++++ Data records ++++
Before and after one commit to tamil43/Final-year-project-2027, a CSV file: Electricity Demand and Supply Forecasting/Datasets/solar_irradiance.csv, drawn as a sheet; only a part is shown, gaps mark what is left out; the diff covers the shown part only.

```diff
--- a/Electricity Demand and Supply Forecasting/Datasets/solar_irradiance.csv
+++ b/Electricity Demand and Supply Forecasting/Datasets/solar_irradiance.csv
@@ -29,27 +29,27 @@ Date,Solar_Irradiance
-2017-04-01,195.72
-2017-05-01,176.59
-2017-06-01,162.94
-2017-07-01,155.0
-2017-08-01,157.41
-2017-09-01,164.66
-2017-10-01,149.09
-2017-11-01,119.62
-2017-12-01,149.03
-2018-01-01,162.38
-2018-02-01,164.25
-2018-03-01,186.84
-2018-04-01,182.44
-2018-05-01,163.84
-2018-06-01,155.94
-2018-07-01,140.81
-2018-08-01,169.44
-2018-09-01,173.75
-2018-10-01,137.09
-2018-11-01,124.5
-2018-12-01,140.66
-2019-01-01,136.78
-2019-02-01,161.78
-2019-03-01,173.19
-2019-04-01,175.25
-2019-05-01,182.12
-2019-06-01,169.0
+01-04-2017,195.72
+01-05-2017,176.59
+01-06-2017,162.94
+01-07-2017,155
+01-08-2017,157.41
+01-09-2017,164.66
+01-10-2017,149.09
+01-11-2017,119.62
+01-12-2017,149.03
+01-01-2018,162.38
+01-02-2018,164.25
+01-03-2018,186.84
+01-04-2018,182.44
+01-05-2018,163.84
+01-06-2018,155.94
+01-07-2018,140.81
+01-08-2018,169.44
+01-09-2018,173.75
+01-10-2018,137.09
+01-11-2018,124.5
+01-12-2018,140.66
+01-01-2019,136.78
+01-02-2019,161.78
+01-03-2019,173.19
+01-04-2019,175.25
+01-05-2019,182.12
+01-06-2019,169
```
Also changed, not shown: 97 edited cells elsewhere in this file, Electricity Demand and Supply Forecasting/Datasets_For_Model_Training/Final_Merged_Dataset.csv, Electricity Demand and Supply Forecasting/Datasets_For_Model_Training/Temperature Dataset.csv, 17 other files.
++++
About this exercise
The expected answer is a copy of each line above containing "Forecasting".

Answer below
Before and after one commit to tamil43/Final-year-project-2027, a CSV file: Electricity Demand and Supply Forecasting/Datasets/solar_irradiance.csv, drawn as a sheet; only a part is shown, gaps mark what is left out; the diff covers the shown part only.
--- a/Electricity Demand and Supply Forecasting/Datasets/solar_irradiance.csv
+++ b/Electricity Demand and Supply Forecasting/Datasets/solar_irradiance.csv
Also changed, not shown: 97 edited cells elsewhere in this file, Electricity Demand and Supply Forecasting/Datasets_For_Model_Training/Final_Merged_Dataset.csv, Electricity Demand and Supply Forecasting/Datasets_For_Model_Training/Temperature Dataset.csv, 17 other files.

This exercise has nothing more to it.